|Observed by||Hindus and Buddhists.|
|Type||Religious, [India]] and Nepal|
|Observances||Buying precious metals|
|Date||Ashvin Krushna Thrayodashi|
|2012 date||11 November|
|2013 date||1 November|
Dhanteras ( Hindi : धनतेरस, Sanskrit/Marathi : धनत्रयोदशी) is the first day of the five-day Diwali Festival as celebrated in India. The festival, known as“Dhanatrayodashi” or “Dhanvantari Trayodashi”.The word Dhan means wealth and Teras means 13th day as per Hindu calendar. It is celebrated on the thirteenth lunar day of Krishna paksha (dark fortnight) in the Hindu calendar month of Ashwin.
On Dhanteras, Goddess Lakshmi is worshiped to provide prosperity and well being. Dhanteras holds special significance for the business community due to the customary purchases of precious metals on this day.
Lord Kubera, the God of assets and wealth is also worshiped on this day.
On Dhanteras, Lakshmi – the Goddess of wealth – is worshiped to provide prosperity and well being. It is also the day for celebrating wealth, as the word ‘Dhan’ literally means wealth and ‘Tera’ comes from the date 13th (trayodashi in Sanskrit and Teras in Hindi). In the evening, the lamp is lit and Dhan-Lakshmi is welcomed into the house. Alpana or Rangoli designs are drawn on pathways including the goddess’ footprints to mark the arrival of Lakshmi. Aartis or devotional hymns are sung eulogizing Goddess Lakshmi and sweets and fruits are offered to her. People flock to the jewellers and buy gold or silver jewellery or utensils to venerate the occasion of Dhanteras.

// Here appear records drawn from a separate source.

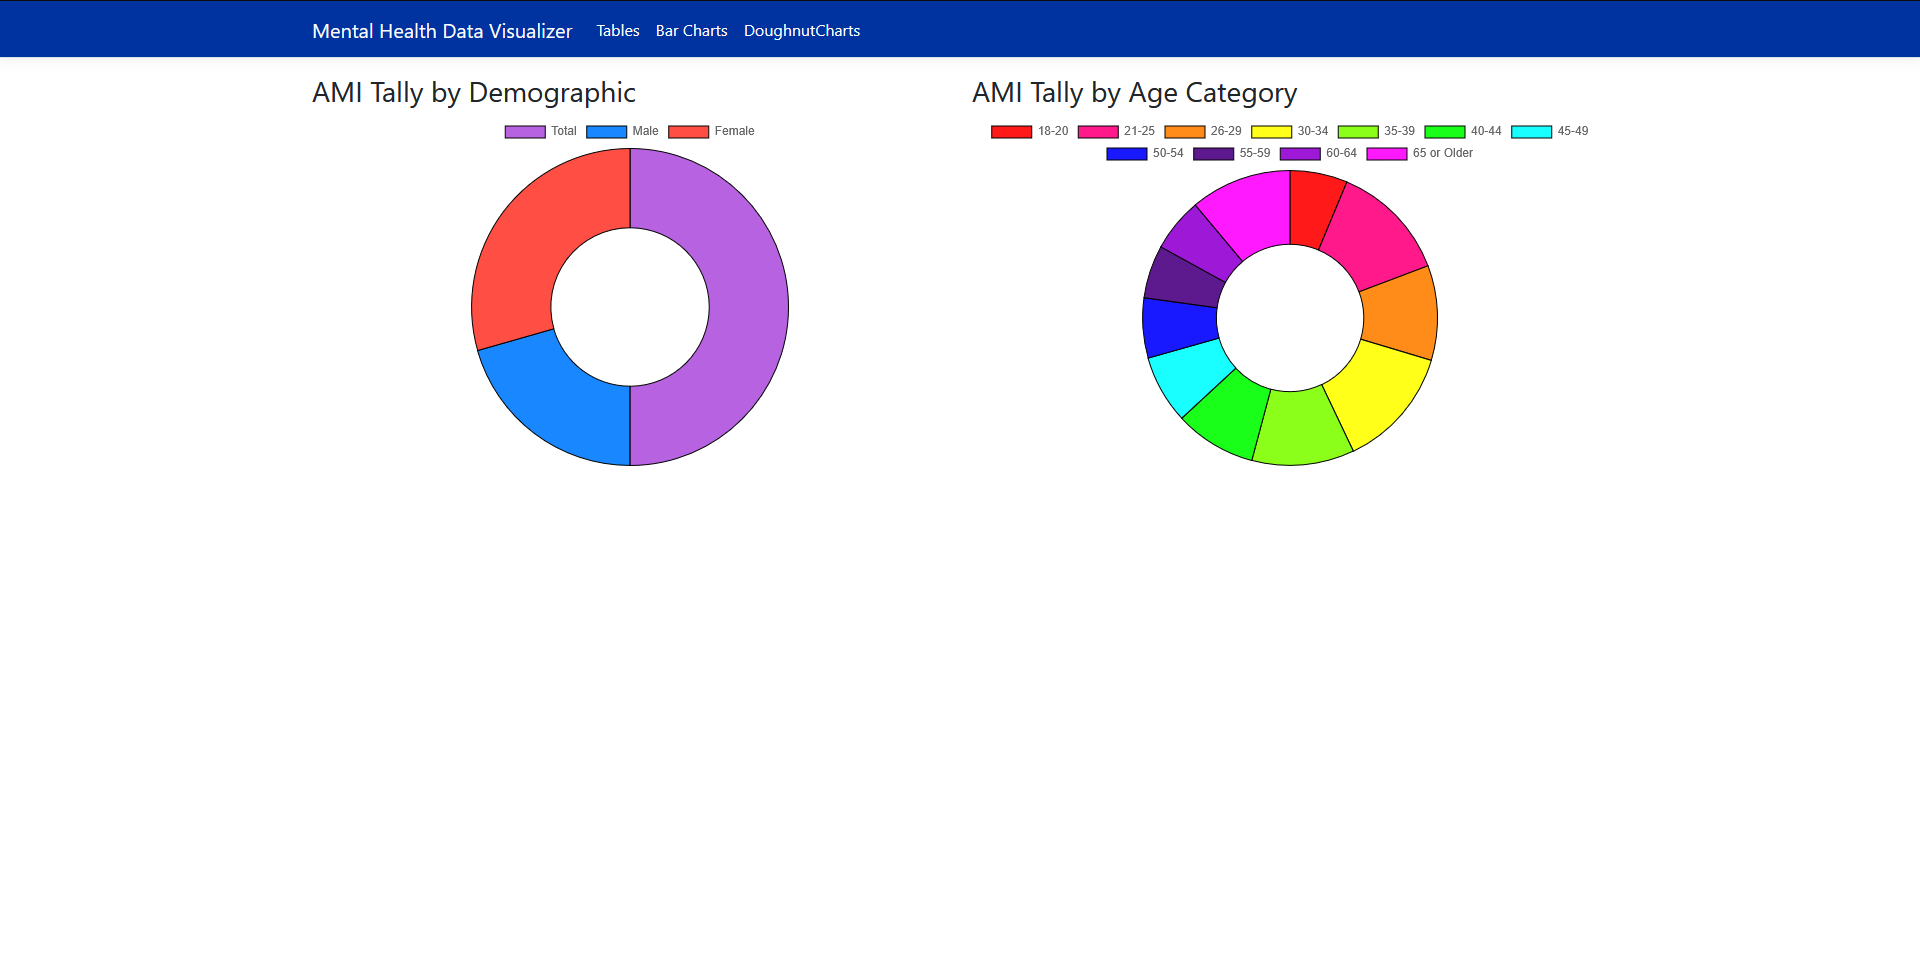
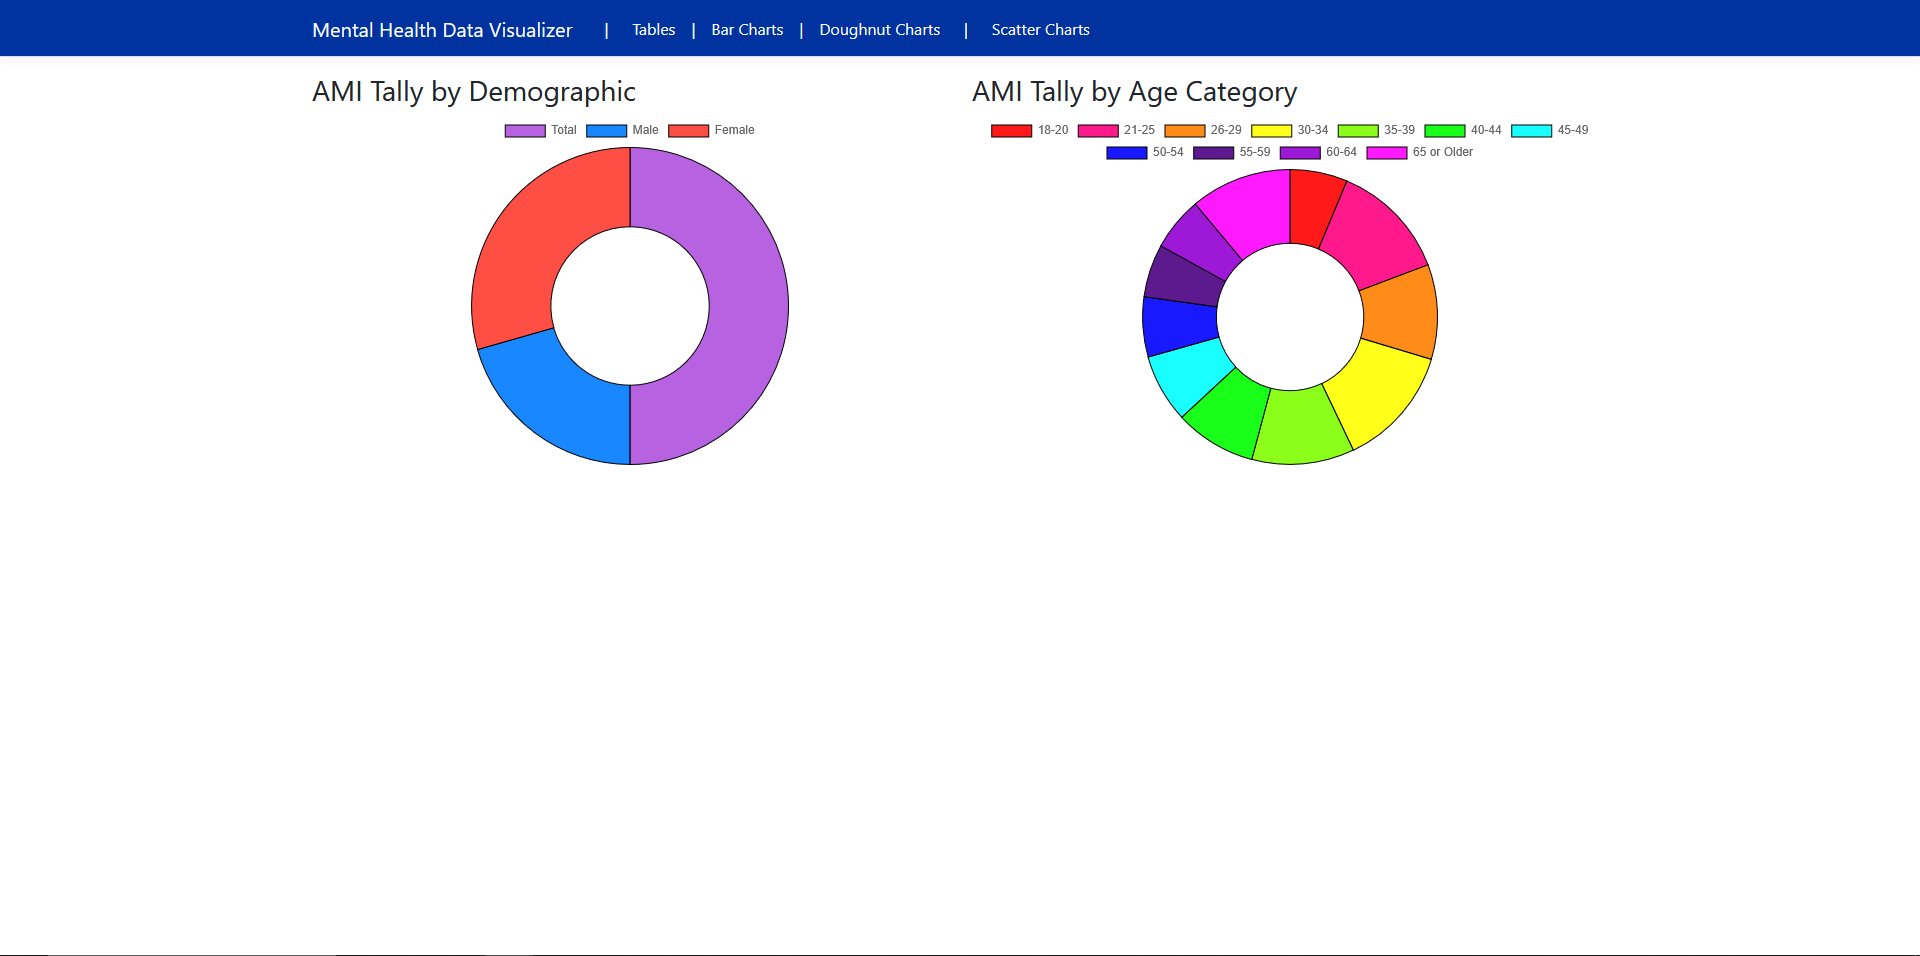
Add Scatter Charts and update screenshots

diff --git a/MentalHealthDataVisualizer/wwwroot/css/site.css b/MentalHealthDataVisualizer/wwwroot/css/site.css
@@ -33,3 +33,14 @@ body {
     color: black;
     text-decoration: none;
 }
+
+.link-divider {
+    margin: 0;
+    display: block;
+    padding: .5rem 1rem;
+    padding-right: 1rem;
+    padding-left: 1rem;
+    color: #0d6efd;
+    text-decoration: none;
+    color: white
+}

diff --git a/MentalHealthDataVisualizer/Models/ScatterChartsModel.cs b/MentalHealthDataVisualizer/Models/ScatterChartsModel.cs
@@ -1,0 +1,26 @@
+using Microsoft.AspNetCore.Mvc;
+using Microsoft.AspNetCore.Mvc.RazorPages;
+using Microsoft.EntityFrameworkCore;
+using MentalHealthDataVisualizer.Data;
+
+namespace MentalHealthDataVisualizer.Models
+{
+    public class ScatterChartsModel : PageModel
+    {
+        private readonly AppDbContext _context;
+
+        [BindProperty]
+        public IList<AmiPrevalence> AmiPrevalenceData { get; set; } = default!;
+
+        public ScatterChartsModel(AppDbContext context)
+        {
+            _context = context;
+        }
+
+        public async Task OnGetAsync()
+        {
+            if (_context.AmiPrevalence != null)
+                AmiPrevalenceData = await _context.AmiPrevalence.ToListAsync();
+        }
+    }
+}

diff --git a/MentalHealthDataVisualizer/Pages/ScatterCharts.cshtml.cs b/MentalHealthDataVisualizer/Pages/ScatterCharts.cshtml.cs
@@ -1,0 +1,12 @@
+using Microsoft.AspNetCore.Mvc;
+using Microsoft.AspNetCore.Mvc.RazorPages;
+
+namespace MentalHealthDataVisualizer.Pages
+{
+    public class ScatterChartsModel : PageModel
+    {
+        public void OnGet()
+        {
+        }
+    }
+}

Many wear new clothes and wear jewellery as they light the first lamp of Diwali while some engage in a game of gambling.
An ancient legend ascribes the occasion to on interesting story about the 16 year old son of King Hima. His horoscope predicted his death by snake-bite on the fourth day of his marriage. On that particular day, his newly-wed wife did not allow him to sleep. She laid out all her ornaments and lots of gold and silver coins in a heap at the entrance of the sleeping chamber and lit lamps all over the place. Then she narrated stories and sang songs to keep her husband from falling asleep. The next day, when Yama, the god of Death, arrived at the prince’s doorstep in the guise of aSerpent, his eyes were dazzled and blinded by the brilliance of the lamps and the jewellery. Yama could not enter the Prince’s chamber, so he climbed on top of the heap of gold coins and sat there the entire night listening to the stories and songs. In the morning, he silently went away. Thus, the young prince was saved from the clutches of death by the cleverness of his new bride, and the day came to be celebrated as Dhanteras. The following day came to be called Naraka Chaturdashi (‘Naraka’ means hell and Chaturdashi means 14th). It is also known as ‘Yamadeepdaan’ as the ladies of the house light earthen lamps or ‘deep’ and these are kept burning throughout the night glorifying Yama, the God of Death. Since this is the night before Diwali, it is also called ‘Chhoti Diwali’ or Diwali minor Diwali.
According to another popular legend, when the Gods and demons churned the ocean for Amrita or nectar, Dhanvantari (the physician of the Gods and an incarnation of Vishnu) emerged carrying a jar of the elixir on the day of Dhanteras.
On the day of Dhanteras, business premises are renovated and decorated. Entrances are made colorful with traditional motifs of Rangoli designs to welcome the Goddess of Wealth and Prosperity. To indicate her long-awaited arrival, small footprints are drawn with rice flour and vermilion powder all over the houses. Lamps are kept burning all through the night.
On Dhanteras Hindus consider it auspicious to purchase gold or silver articles or at least one or two new utensils. It is believed that new “Dhan” or some form of precious metal is a sign of good luck. “Lakshmi Puja” is performed in the evenings when tiny Diyas of clay are lit to drive away the shadows of evil spirits. “Bhajans”, devotional songs in praise of Goddess Lakshmi, are also sung.
Dhanteras is celebrated with gusto and enthusiasm. “Lakshmi Puja” is performed in the evenings when tiny diyas of clay are lit to drive away the shadows of evil spirits. Bhajans, devotional songs in praise of Goddess Laxmi, are sung and “Naivedya” of traditional sweets is offered to the Goddess. There is a peculiar custom in Maharashtra to lightly pound dry coriander seeds (Dhane in Marathi for Dhanatrayodashi) with jaggery and offer as Naivedya.
In villages, cattle are adorned and worshiped by farmers as they form the main source of their income. In south India, cows are offered, particularly, a special veneration because they are thought of as incarnations of Goddess Lakshmi.